LEBANON JUNCTION — Lebanon Junction is facing some tough decisions when it comes to the city’s water company.

For years the city has been making hundreds of thousands of dollars in account transfers from the occupational tax fund to help keep the water department afloat. City Clerk Susan Crady said the water company has not been self-sustaining for several years, and that’s a big problem.

If the city was to lose a large portion of its occupational tax money then it could possibly be unable to pay for bulk water and system maintenance.

Currently the city buys the majority of its water from Bardstown at $1.70 per 1,000 gallons. The residents pay $11.50 per 2,000 gallons of water used.

Council members voted at their July meeting to form a committee to investigate and make recommendations to the mayor and council on what actions should be taken to try and remedy the problem.

Council members Tim Sanders, Larry Dangerfield and Dion Collins were selected to serve on the committee, as well as Crady and Public Works Director Chaz Sullivan.

“We’re going to have to address the issue and raise the water bill somewhat,” Dangerfield said. “I don’t want to pay no more for water but I don’t want to see us go under, either.”

Most council members agree the city is going to have to consider some type of rate increase — which would be unusual for customers considering rates have only been raised $2.90 since 1986, Crady said.

Dangerfield said if the city had raised its monthly rates $1 annually for the last 15 years it wouldn’t be in the situation it is now.

Sanders admitted some type of increase was probably unavoidable.

“We haven’t had a raise in a while and it’s going to happen eventually,” Sanders said.

Collins said that being a newer council member he would like to familiarize himself with the city’s rate structure and examine how the city can avoid the current situation in the future.

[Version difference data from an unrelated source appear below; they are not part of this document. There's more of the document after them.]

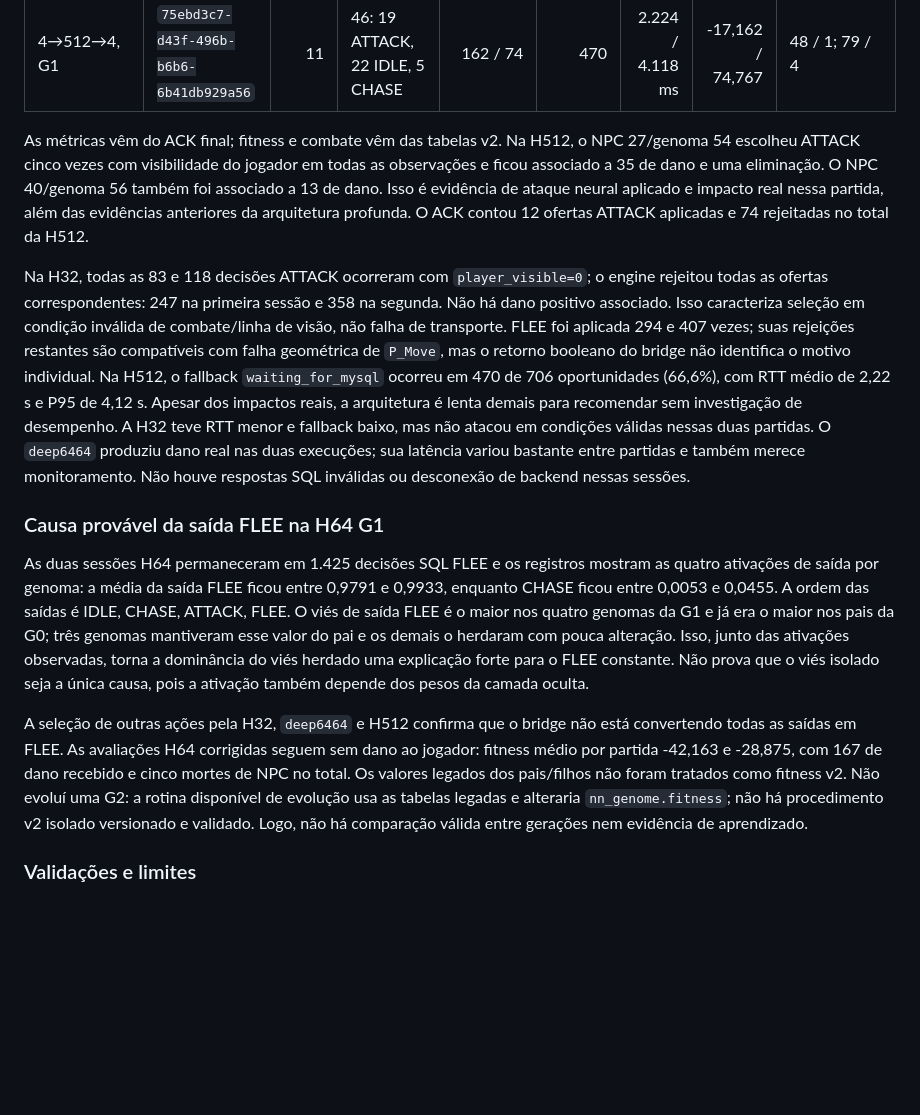
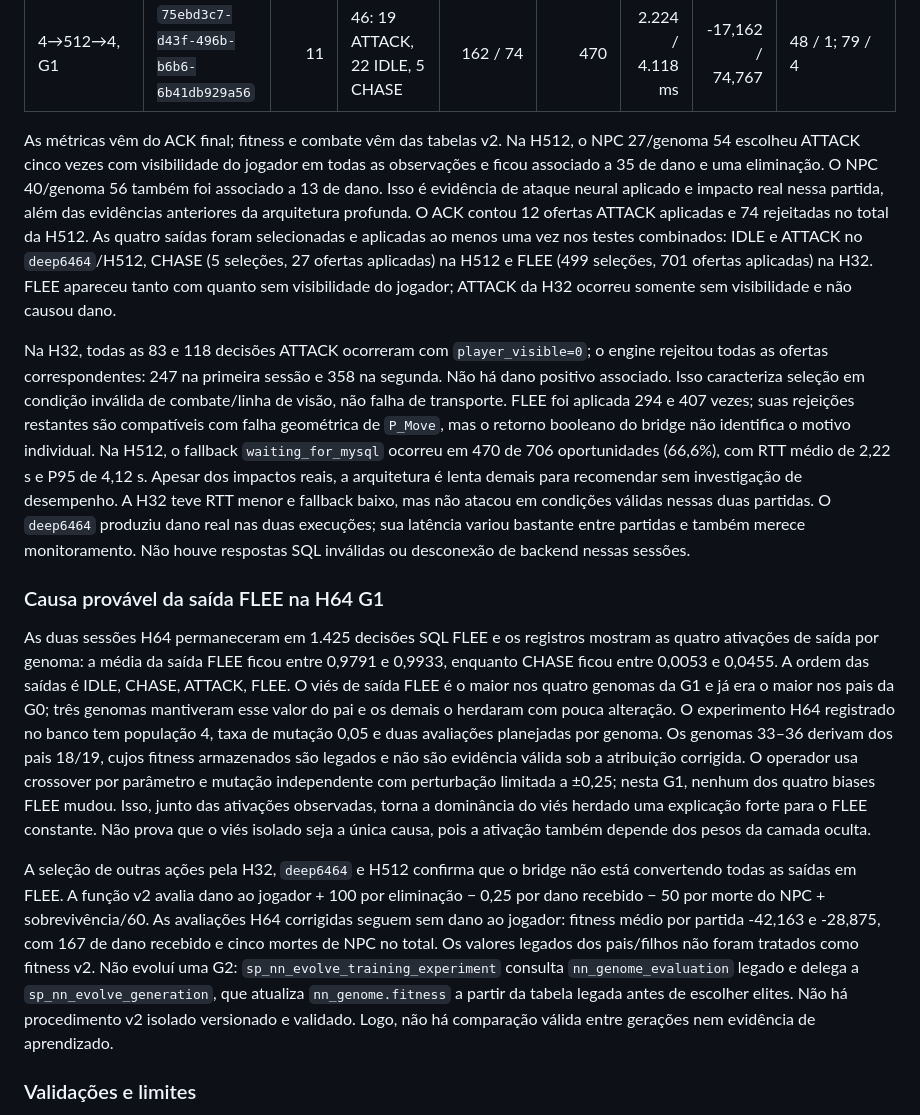
Before and after one commit to GabrielAlex01/Rede-Neural, a Markdown page: neural-doom-lab/docs/avaliacao-proveniencia-v2-2026-10-31.md, the part around the change. Drawn GitHub-style; blank space fills up the shorter version.

Commit message:
docs: detalha causa provável do FLEE dominante

```diff
--- a/neural-doom-lab/docs/avaliacao-proveniencia-v2-2026-10-31.md
+++ b/neural-doom-lab/docs/avaliacao-proveniencia-v2-2026-10-31.md
@@ -89,15 +89,15 @@ Foram executadas cinco partidas adicionais com Playwright/Edge headless em conte
 | 4→32→4, G1 | `7307f074-6187-444a-971a-5795cf00f348` | 4 | 368: 250 FLEE, 118 ATTACK | 407 / 703 | 18 | 52,4 / 93,1 ms | 0,538 / 0,700 | 0 / 0; 0 / 0 |
 | 4→512→4, G1 | `75ebd3c7-d43f-496b-b6b6-6b41db929a56` | 11 | 46: 19 ATTACK, 22 IDLE, 5 CHASE | 162 / 74 | 470 | 2.224 / 4.118 ms | -17,162 / 74,767 | 48 / 1; 79 / 4 |
 
-As métricas vêm do ACK final; fitness e combate vêm das tabelas v2. Na H512, o NPC 27/genoma 54 escolheu ATTACK cinco vezes com visibilidade do jogador em todas as observações e ficou associado a 35 de dano e uma eliminação. O NPC 40/genoma 56 também foi associado a 13 de dano. Isso é evidência de ataque neural aplicado e impacto real nessa partida, além das evidências anteriores da arquitetura profunda. O ACK contou 12 ofertas ATTACK aplicadas e 74 rejeitadas no total da H512.
+As métricas vêm do ACK final; fitness e combate vêm das tabelas v2. Na H512, o NPC 27/genoma 54 escolheu ATTACK cinco vezes com visibilidade do jogador em todas as observações e ficou associado a 35 de dano e uma eliminação. O NPC 40/genoma 56 também foi associado a 13 de dano. Isso é evidência de ataque neural aplicado e impacto real nessa partida, além das evidências anteriores da arquitetura profunda. O ACK contou 12 ofertas ATTACK aplicadas e 74 rejeitadas no total da H512. As quatro saídas foram selecionadas e aplicadas ao menos uma vez nos testes combinados: IDLE e ATTACK no `deep6464`/H512, CHASE (5 seleções, 27 ofertas aplicadas) na H512 e FLEE (499 seleções, 701 ofertas aplicadas) na H32. FLEE apareceu tanto com quanto sem visibilidade do jogador; ATTACK da H32 ocorreu somente sem visibilidade e não causou dano.
 
 Na H32, todas as 83 e 118 decisões ATTACK ocorreram com `player_visible=0`; o engine rejeitou todas as ofertas correspondentes: 247 na primeira sessão e 358 na segunda. Não há dano positivo associado. Isso caracteriza seleção em condição inválida de combate/linha de visão, não falha de transporte. FLEE foi aplicada 294 e 407 vezes; suas rejeições restantes são compatíveis com falha geométrica de `P_Move`, mas o retorno booleano do bridge não identifica o motivo individual. Na H512, o fallback `waiting_for_mysql` ocorreu em 470 de 706 oportunidades (66,6%), com RTT médio de 2,22 s e P95 de 4,12 s. Apesar dos impactos reais, a arquitetura é lenta demais para recomendar sem investigação de desempenho. A H32 teve RTT menor e fallback baixo, mas não atacou em condições válidas nessas duas partidas. O `deep6464` produziu dano real nas duas execuções; sua latência variou bastante entre partidas e também merece monitoramento. Não houve respostas SQL inválidas ou desconexão de backend nessas sessões.
 
 ### Causa provável da saída FLEE na H64 G1
 
-As duas sessões H64 permaneceram em 1.425 decisões SQL FLEE e os registros mostram as quatro ativações de saída por genoma: a média da saída FLEE ficou entre 0,9791 e 0,9933, enquanto CHASE ficou entre 0,0053 e 0,0455. A ordem das saídas é IDLE, CHASE, ATTACK, FLEE. O viés de saída FLEE é o maior nos quatro genomas da G1 e já era o maior nos pais da G0; três genomas mantiveram esse valor do pai e os demais o herdaram com pouca alteração. Isso, junto das ativações observadas, torna a dominância do viés herdado uma explicação forte para o FLEE constante. Não prova que o viés isolado seja a única causa, pois a ativação também depende dos pesos da camada oculta.
+As duas sessões H64 permaneceram em 1.425 decisões SQL FLEE e os registros mostram as quatro ativações de saída por genoma: a média da saída FLEE ficou entre 0,9791 e 0,9933, enquanto CHASE ficou entre 0,0053 e 0,0455. A ordem das saídas é IDLE, CHASE, ATTACK, FLEE. O viés de saída FLEE é o maior nos quatro genomas da G1 e já era o maior nos pais da G0; três genomas mantiveram esse valor do pai e os demais o herdaram com pouca alteração. O experimento H64 registrado no banco tem população 4, taxa de mutação 0,05 e duas avaliações planejadas por genoma. Os genomas 33–36 derivam dos pais 18/19, cujos fitness armazenados são legados e não são evidência válida sob a atribuição corrigida. O operador usa crossover por parâmetro e mutação independente com perturbação limitada a ±0,25; nesta G1, nenhum dos quatro biases FLEE mudou. Isso, junto das ativações observadas, torna a dominância do viés herdado uma explicação forte para o FLEE constante. Não prova que o viés isolado seja a única causa, pois a ativação também depende dos pesos da camada oculta.
 
-A seleção de outras ações pela H32, `deep6464` e H512 confirma que o bridge não está convertendo todas as saídas em FLEE. As avaliações H64 corrigidas seguem sem dano ao jogador: fitness médio por partida -42,163 e -28,875, com 167 de dano recebido e cinco mortes de NPC no total. Os valores legados dos pais/filhos não foram tratados como fitness v2. Não evoluí uma G2: a rotina disponível de evolução usa as tabelas legadas e alteraria `nn_genome.fitness`; não há procedimento v2 isolado versionado e validado. Logo, não há comparação válida entre gerações nem evidência de aprendizado.
+A seleção de outras ações pela H32, `deep6464` e H512 confirma que o bridge não está convertendo todas as saídas em FLEE. A função v2 avalia dano ao jogador + 100 por eliminação − 0,25 por dano recebido − 50 por morte do NPC + sobrevivência/60. As avaliações H64 corrigidas seguem sem dano ao jogador: fitness médio por partida -42,163 e -28,875, com 167 de dano recebido e cinco mortes de NPC no total. Os valores legados dos pais/filhos não foram tratados como fitness v2. Não evoluí uma G2: `sp_nn_evolve_training_experiment` consulta `nn_genome_evaluation` legado e delega a `sp_nn_evolve_generation`, que atualiza `nn_genome.fitness` a partir da tabela legada antes de escolher elites. Não há procedimento v2 isolado versionado e validado. Logo, não há comparação válida entre gerações nem evidência de aprendizado.
 
 ### Validações e limites
 
```
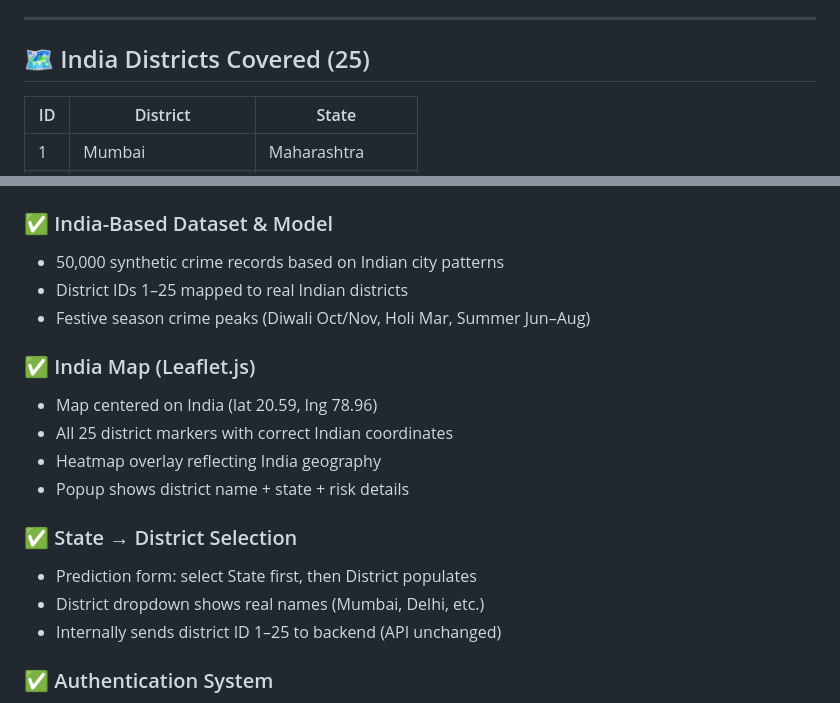
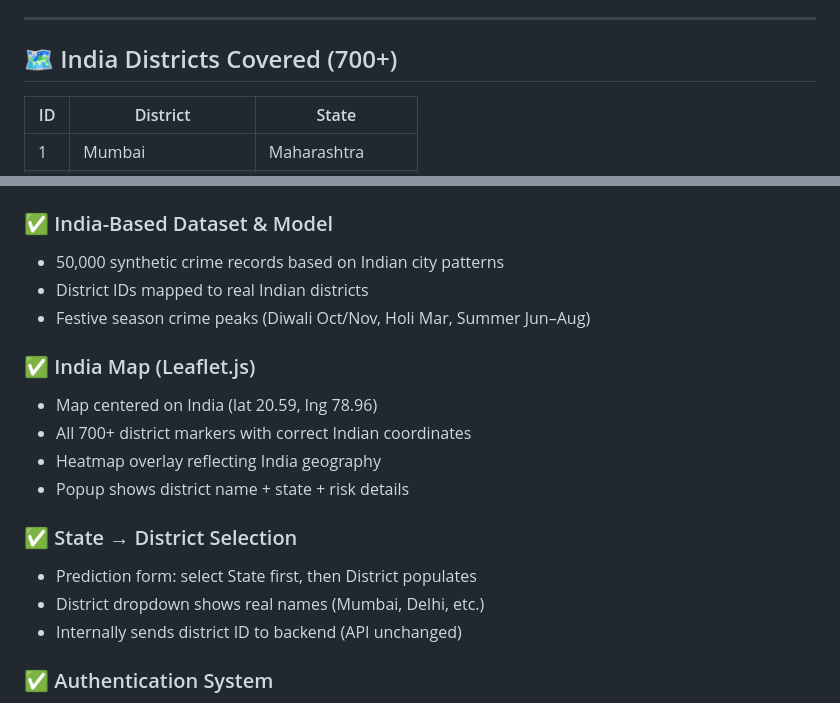
Before and after one commit to Ilakkiya489/crime-hotspot, a Markdown page: README.md, 2 parts joined by grey strips. Rendered like a GitHub page.

```diff
--- a/README.md
+++ b/README.md
@@ -24,7 +24,7 @@ Open any of these files directly in your browser (no build step needed):
 
 ---
 
-## 🗺️ India Districts Covered (25)
+## 🗺️ India Districts Covered (700+)
 
 | ID | District | State |
 |----|----------|-------|
@@ -60,19 +60,19 @@ Open any of these files directly in your browser (no build step needed):
 
 ### ✅ India-Based Dataset & Model
 - 50,000 synthetic crime records based on Indian city patterns
-- District IDs 1–25 mapped to real Indian districts
+- District IDs  mapped to real Indian districts
 - Festive season crime peaks (Diwali Oct/Nov, Holi Mar, Summer Jun–Aug)
 
 ### ✅ India Map (Leaflet.js)
 - Map centered on India (lat 20.59, lng 78.96)
-- All 25 district markers with correct Indian coordinates
+- All 700+ district markers with correct Indian coordinates
 - Heatmap overlay reflecting India geography
 - Popup shows district name + state + risk details
 
 ### ✅ State → District Selection
 - Prediction form: select State first, then District populates
 - District dropdown shows real names (Mumbai, Delhi, etc.)
-- Internally sends district ID 1–25 to backend (API unchanged)
+- Internally sends district ID  to backend (API unchanged)
 
 ### ✅ Authentication System
 - `POST /auth/register` — username, email, password (hashed SHA-256)
```
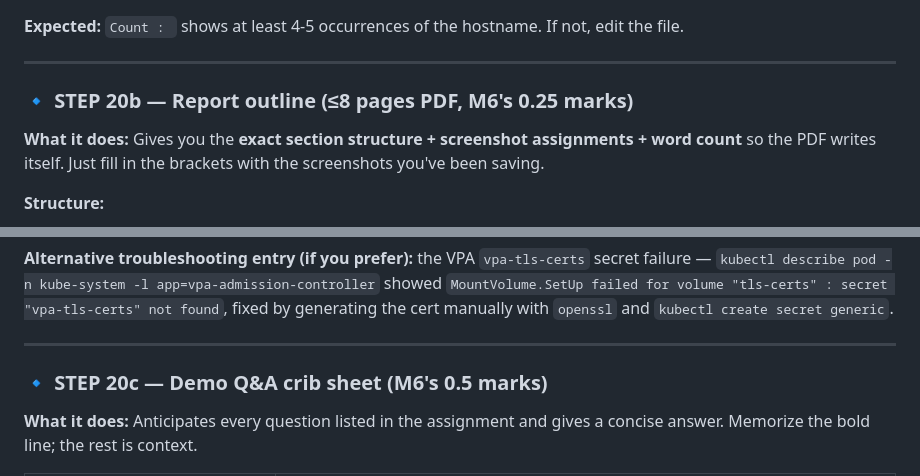
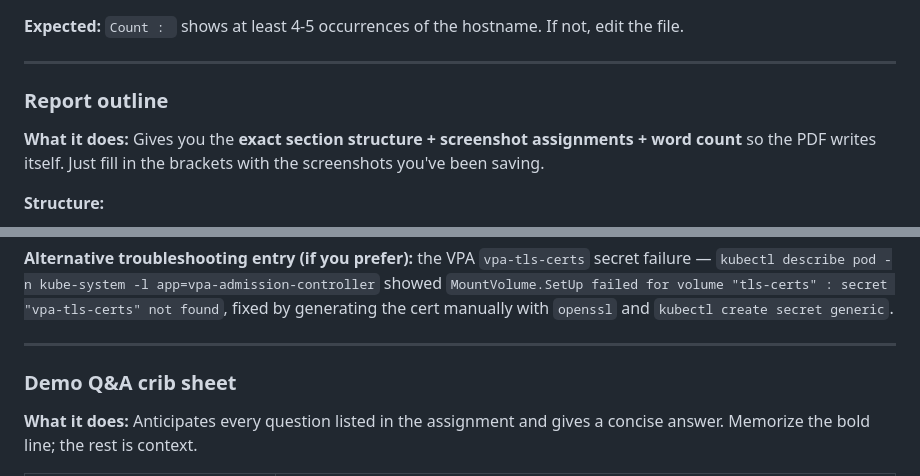
Before and after one commit to lepcha1862/User_Management, a Markdown page: README.md, 2 parts joined by grey strips. GitHub-like rendering.

Commit message:
Update section headings in README.md

```diff
--- a/README.md
+++ b/README.md
@@ -4,7 +4,7 @@
 
 ---
 
-### 🔹 STEP 20b — Report outline (≤8 pages PDF, M6's 0.25 marks)
+### Report outline
 
 **What it does:** Gives you the **exact section structure + screenshot assignments + word count** so the PDF writes itself. Just fill in the brackets with the screenshots you've been saving.
 
@@ -39,7 +39,7 @@
 
 ---
 
-### 🔹 STEP 20c — Demo Q&A crib sheet (M6's 0.5 marks)
+### Demo Q&A crib sheet
 
 **What it does:** Anticipates every question listed in the assignment and gives a concise answer. Memorize the bold line; the rest is context.
 
```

Mayor James “Butch” Sweat said he wanted council members to take plenty of time to research and consider the options before any type of increase was suggested.

As of Wednesday no meeting date had been set for the newly formed committee.